20th June

Dr Jekyll's Casebook

Real family viewing, that was, even taking the horror dimension into account. It was the only programme allowed to interfere with meals in our house. Father thought the younger generation was ruled by television, but on Dr Jekyll nights he’d be the one bolting his food and leaping from the table to clear everything away in time. I’d be sent through in advance to warm up the set and move the aerial around to find the best reception. Father said I’d a knack for it, but it was trial and error really. Sometimes I’d end up holding the aerial above my head for the duration. I didn’t mind. It gave me power.

The storyline never varied. By day Dr Jekyll went about tending his patients’ ailments and tolerating their prejudices. He would be frustrated by the old-fashioned views of his partner, Dr Lanyon, or irritated by his housekeeper, Mrs Poole, although he was actually very fond of them both; or he would have to restrain himself from falling out with Mr Utterson, W. S., or Sir Danvers Carew, the local laird, or some other pillar of the establishment. But at night, having swallowed a single dram from a mysterious bottle which he kept locked in a drawer, Jekyll tore off his tie, grew stubble, sprouted hair from his ears, and ventured forth as the antisocial Mr Hyde. He let down Dr Lanyon’s car tyres, put salt in Mrs Poole’s sugar bowl, glued shut Mr Utterson’s letter box or stole eggs from Sir Danvers’s henhouse. In the morning he’d be his old self again, with absolutely no memory of what Hyde had been up to.

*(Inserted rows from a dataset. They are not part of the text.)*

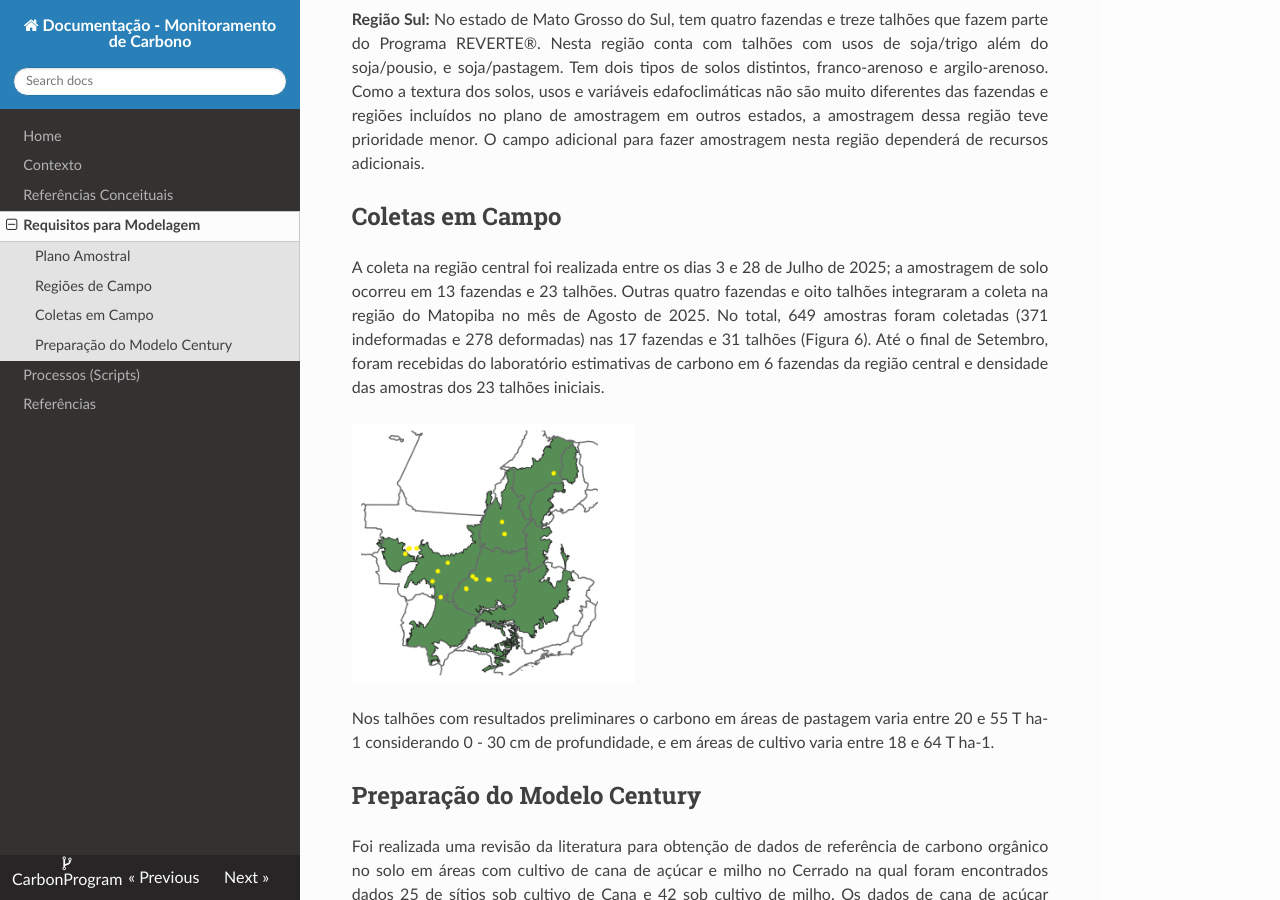
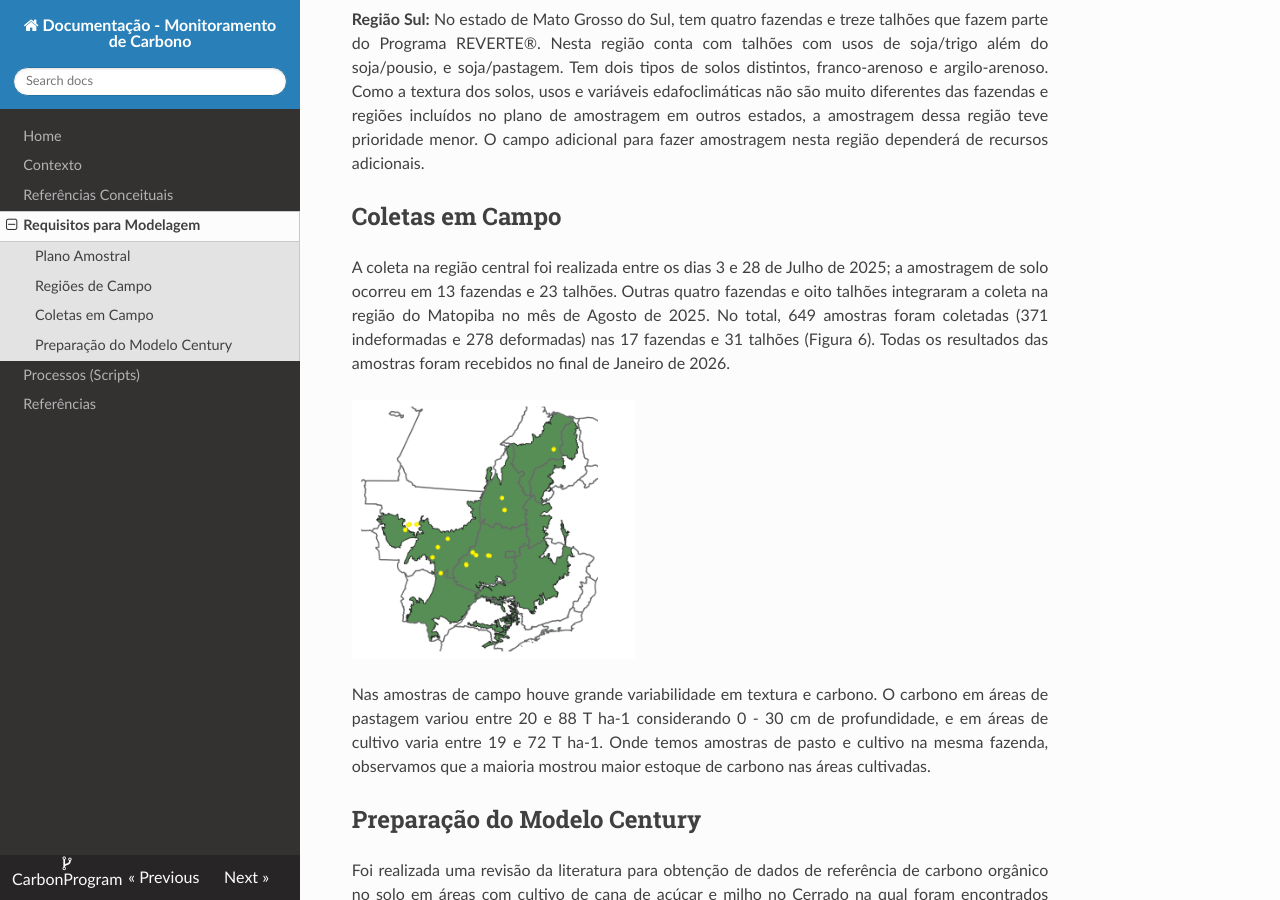
Before and after one commit to FelipeJesusRemoteSensing/CarbonProgram, an MkDocs documentation site: the page built from docs/mds/requisitos_para_modelagem.md, in a window 1280 px wide and 900 px high, scrolled down 3119 px. Built offline with MkDocs 1.6.1, drawn with Linux system fonts in a browser that asks for light colours; nearby versions of some CDN libraries.

Commit message:
Update requisitos_para_modelagem.md

```diff
--- a/docs/mds/requisitos_para_modelagem.md
+++ b/docs/mds/requisitos_para_modelagem.md
@@ -46,11 +46,14 @@
 
 ## Coletas em Campo
 
-A coleta na região central foi realizada entre os dias 3 e 28 de Julho de 2025; a amostragem de solo ocorreu em 13 fazendas e 23 talhões. Outras quatro fazendas e oito talhões integraram a coleta na região do Matopiba no mês de Agosto de 2025. No total, 649 amostras foram coletadas (371 indeformadas e 278 deformadas) nas 17 fazendas e 31 talhões (Figura 6). Até o final de Setembro, foram recebidas do laboratório estimativas de carbono em 6 fazendas da região central e densidade das amostras dos 23 talhões iniciais.
+A coleta na região central foi realizada entre os dias 3 e 28 de Julho de 2025; a amostragem de solo ocorreu em 13 fazendas e 23 talhões. Outras quatro fazendas e oito talhões integraram a coleta na região do Matopiba no mês de Agosto de 2025. No total, 649 amostras foram coletadas (371 indeformadas e 278 deformadas) nas 17 fazendas e 31 talhões (Figura 6). Todas os resultados das amostras foram recebidos no final de Janeiro de 2026.
 
 ![Distribuição de amostras](../base_dados/images/distribuicao_amostras.png)
 
-Nos talhões com resultados preliminares o carbono em áreas de pastagem varia entre 20 e 55 T ha-1 considerando 0 - 30 cm de profundidade, e em áreas de cultivo varia entre 18 e 64 T ha-1.
+Nas amostras de campo houve grande variabilidade em textura e carbono. O carbono em áreas de pastagem variou entre 20 e 88 T ha-1 considerando 0 - 30 cm de profundidade, e em áreas de cultivo varia entre 19 e 72 T ha-1.  Onde temos amostras de pasto e cultivo na
+mesma fazenda, observamos que a maioria mostrou
+maior estoque de carbono nas áreas cultivadas.
+
 
 ## Preparação do Modelo Century
 
```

The reason for the serial’s success over so many years was simple: it made everybody feel less guilty about feeling guilty. After an episode of Dr Jekyll, millions of people relaxed about the fact that they secretly detested their lives and wanted to break out. They never had to, because Mr Hyde did it for them.

The critics despised Dr Jekyll’s Casebook. They said the plots were unbelievable and the sentimentality unbearable. But we loved it. It made total sense to us, and it warmed our hearts like a peat fire.

Reader: Tam Dean Burn
Fiddle: Aidan O'Rourke
Subscribe here for more stories & music